A new honeycomb design for thin-film solar cells could reduce the amount of silicon needed to produce them and boost efficiency.
The design uses a 3D nanostructure to improve the absorption of light into solar cells made from special forms of silicon known as amorphous and microcrystalline, which can be produced in high yields for low costs.
Previously, these types of thin-film solar cells have been less efficient than the dominant types, which use crystalline wafer-based silicon.
A team from Swiss firm Oerlikon Solar and the Institute of Physics’ photovoltaic group at the Academy of Sciences of the Czech Republic conducted the research.
‘To make amorphous and microcrystalline silicon cells more stable, they’re required to be very thin because of tight spacing between electrical contacts, and the resulting optical absorption isn’t sufficient,’ said Milan Vanecek, head of the photovoltaic group.
The team’s new design focuses on optically thick cells that are strongly absorbing, while the distance between the electrodes remains very tight.
The cells are created by depositing the silicon on a nanostructured substrate of zinc oxide nanocolumns, or on a honeycomb array of micro- or nano-holes etched into a transparent conductive oxide layer.
‘Our new 3D design of solar cells relies on the mature, robust absorber deposition technology of plasma-enhanced chemical vapour deposition, which is a technology already used for amorphous silicon-based electronics produced for liquid-crystal displays,’ said Vanecek.
‘The potential of these efficiencies is estimated within the range of present multicrystalline wafer solar cells, which dominate solar-cell industrial production.
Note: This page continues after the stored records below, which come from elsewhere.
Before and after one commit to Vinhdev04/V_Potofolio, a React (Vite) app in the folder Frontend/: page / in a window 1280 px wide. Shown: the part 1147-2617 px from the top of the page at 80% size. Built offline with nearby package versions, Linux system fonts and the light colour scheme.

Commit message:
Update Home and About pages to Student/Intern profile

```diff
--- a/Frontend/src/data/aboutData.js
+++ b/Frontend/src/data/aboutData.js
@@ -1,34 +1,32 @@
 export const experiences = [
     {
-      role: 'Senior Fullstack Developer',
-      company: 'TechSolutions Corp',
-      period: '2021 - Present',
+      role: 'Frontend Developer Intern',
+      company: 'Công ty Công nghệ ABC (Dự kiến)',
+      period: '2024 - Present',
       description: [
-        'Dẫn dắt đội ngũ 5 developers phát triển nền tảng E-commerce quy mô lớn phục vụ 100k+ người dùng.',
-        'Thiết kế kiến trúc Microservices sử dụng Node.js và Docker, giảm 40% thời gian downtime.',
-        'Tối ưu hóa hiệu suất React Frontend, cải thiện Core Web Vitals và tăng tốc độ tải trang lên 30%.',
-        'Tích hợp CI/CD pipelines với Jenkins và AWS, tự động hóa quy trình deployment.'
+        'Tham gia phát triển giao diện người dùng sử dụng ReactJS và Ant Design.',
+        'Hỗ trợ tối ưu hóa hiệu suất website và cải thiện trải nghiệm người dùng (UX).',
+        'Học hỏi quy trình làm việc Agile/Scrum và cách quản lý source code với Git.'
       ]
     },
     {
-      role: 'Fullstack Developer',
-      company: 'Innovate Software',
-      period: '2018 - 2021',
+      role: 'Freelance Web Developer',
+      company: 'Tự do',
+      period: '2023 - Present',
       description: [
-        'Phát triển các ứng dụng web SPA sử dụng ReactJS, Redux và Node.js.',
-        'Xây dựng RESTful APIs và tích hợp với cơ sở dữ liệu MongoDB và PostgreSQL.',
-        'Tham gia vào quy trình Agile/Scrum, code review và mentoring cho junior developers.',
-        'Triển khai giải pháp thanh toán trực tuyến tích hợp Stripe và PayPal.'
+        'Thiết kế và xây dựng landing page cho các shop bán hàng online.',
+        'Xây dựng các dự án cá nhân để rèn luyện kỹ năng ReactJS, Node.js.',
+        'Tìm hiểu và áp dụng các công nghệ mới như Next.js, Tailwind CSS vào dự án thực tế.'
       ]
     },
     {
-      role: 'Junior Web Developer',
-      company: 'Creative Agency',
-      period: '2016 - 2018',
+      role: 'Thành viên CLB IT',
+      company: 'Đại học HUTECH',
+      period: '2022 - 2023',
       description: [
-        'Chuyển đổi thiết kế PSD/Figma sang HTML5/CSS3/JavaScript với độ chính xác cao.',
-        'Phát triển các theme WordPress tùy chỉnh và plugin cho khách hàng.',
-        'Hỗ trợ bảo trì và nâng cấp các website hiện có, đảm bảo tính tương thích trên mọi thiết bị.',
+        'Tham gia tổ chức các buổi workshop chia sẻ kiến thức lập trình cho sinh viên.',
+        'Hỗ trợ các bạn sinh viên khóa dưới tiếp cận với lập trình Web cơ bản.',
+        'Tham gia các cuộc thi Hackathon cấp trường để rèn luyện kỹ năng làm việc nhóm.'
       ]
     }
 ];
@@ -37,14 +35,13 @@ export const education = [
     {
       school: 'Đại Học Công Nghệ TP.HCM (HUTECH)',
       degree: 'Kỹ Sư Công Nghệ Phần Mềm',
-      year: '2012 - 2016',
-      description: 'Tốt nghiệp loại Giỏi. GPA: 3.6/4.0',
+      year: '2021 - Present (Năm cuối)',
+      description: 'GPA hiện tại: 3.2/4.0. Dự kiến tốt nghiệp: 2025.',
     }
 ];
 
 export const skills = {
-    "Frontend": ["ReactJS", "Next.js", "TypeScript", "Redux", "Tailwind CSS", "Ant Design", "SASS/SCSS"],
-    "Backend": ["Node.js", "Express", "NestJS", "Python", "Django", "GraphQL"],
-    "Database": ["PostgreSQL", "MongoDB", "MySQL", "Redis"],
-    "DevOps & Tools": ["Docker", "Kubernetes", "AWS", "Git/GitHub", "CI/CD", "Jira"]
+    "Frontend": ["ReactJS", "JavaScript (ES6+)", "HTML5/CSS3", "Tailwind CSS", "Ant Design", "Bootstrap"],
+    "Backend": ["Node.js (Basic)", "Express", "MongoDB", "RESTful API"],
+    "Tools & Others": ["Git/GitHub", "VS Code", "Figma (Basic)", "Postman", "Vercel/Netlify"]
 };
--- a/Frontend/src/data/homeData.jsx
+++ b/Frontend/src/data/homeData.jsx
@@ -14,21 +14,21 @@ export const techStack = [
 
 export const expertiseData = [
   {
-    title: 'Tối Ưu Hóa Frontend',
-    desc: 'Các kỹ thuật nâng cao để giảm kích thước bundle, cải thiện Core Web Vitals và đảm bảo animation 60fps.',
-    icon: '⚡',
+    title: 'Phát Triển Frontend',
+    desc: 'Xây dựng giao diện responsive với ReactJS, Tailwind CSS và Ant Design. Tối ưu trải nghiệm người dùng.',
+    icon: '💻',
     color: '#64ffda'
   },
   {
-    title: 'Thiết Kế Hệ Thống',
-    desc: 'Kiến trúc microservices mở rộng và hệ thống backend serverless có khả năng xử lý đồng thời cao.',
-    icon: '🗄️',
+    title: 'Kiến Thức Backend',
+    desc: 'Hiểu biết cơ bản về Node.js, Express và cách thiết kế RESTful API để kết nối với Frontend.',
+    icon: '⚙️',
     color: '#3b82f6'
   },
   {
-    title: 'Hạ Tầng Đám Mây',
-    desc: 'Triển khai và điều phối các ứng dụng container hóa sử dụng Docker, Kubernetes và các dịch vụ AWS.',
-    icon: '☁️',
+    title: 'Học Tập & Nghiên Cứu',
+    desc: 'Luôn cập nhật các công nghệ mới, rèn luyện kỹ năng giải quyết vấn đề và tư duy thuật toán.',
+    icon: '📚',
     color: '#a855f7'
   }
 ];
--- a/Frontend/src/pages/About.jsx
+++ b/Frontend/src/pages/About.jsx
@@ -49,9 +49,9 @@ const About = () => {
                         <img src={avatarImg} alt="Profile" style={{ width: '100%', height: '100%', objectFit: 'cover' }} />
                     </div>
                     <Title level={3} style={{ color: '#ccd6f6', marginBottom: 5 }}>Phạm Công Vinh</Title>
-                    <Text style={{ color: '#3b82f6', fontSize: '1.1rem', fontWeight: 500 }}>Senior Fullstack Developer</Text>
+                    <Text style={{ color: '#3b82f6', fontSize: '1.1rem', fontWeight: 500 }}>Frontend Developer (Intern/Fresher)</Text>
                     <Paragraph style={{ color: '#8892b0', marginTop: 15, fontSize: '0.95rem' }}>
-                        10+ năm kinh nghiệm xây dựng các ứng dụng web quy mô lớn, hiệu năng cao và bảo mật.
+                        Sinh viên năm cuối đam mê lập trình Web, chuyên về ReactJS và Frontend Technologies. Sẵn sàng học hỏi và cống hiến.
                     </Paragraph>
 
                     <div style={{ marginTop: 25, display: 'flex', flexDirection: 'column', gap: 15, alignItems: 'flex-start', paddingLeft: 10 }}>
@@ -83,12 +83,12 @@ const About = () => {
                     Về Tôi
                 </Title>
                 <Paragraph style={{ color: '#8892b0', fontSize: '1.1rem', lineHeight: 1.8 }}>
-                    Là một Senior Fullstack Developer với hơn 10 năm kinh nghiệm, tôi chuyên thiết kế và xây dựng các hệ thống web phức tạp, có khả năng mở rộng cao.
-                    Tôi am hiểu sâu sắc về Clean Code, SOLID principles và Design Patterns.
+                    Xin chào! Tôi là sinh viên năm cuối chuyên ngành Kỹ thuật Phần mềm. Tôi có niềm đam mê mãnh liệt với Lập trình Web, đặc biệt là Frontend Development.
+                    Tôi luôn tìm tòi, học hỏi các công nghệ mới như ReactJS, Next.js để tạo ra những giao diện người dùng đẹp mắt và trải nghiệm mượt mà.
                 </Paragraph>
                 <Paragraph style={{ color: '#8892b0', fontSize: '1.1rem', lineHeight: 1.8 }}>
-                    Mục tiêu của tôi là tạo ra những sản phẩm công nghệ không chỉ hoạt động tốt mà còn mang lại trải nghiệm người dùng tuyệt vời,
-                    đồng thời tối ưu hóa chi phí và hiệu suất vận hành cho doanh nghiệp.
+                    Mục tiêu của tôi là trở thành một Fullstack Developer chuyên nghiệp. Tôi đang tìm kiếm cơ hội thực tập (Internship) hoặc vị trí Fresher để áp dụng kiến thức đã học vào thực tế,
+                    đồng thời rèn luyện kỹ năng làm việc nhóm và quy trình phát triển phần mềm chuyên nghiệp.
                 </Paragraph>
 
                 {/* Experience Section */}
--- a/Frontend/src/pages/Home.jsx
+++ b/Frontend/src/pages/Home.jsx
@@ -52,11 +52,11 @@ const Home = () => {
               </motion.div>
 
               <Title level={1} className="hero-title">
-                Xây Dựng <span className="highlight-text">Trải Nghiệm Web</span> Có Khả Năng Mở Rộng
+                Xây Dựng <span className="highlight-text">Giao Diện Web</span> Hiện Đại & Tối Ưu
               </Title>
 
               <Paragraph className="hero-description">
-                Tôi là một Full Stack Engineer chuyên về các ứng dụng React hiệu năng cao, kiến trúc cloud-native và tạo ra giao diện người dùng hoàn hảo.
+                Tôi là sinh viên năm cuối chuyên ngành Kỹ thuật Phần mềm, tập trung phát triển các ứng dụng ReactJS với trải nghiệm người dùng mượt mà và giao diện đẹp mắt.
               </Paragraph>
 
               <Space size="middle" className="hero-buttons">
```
‘And the significantly lower cost of Micromorph panels, with the same panel efficiency as multicrystalline silicon panels [12 to 16 per cent], could boost its industrial-scale production.’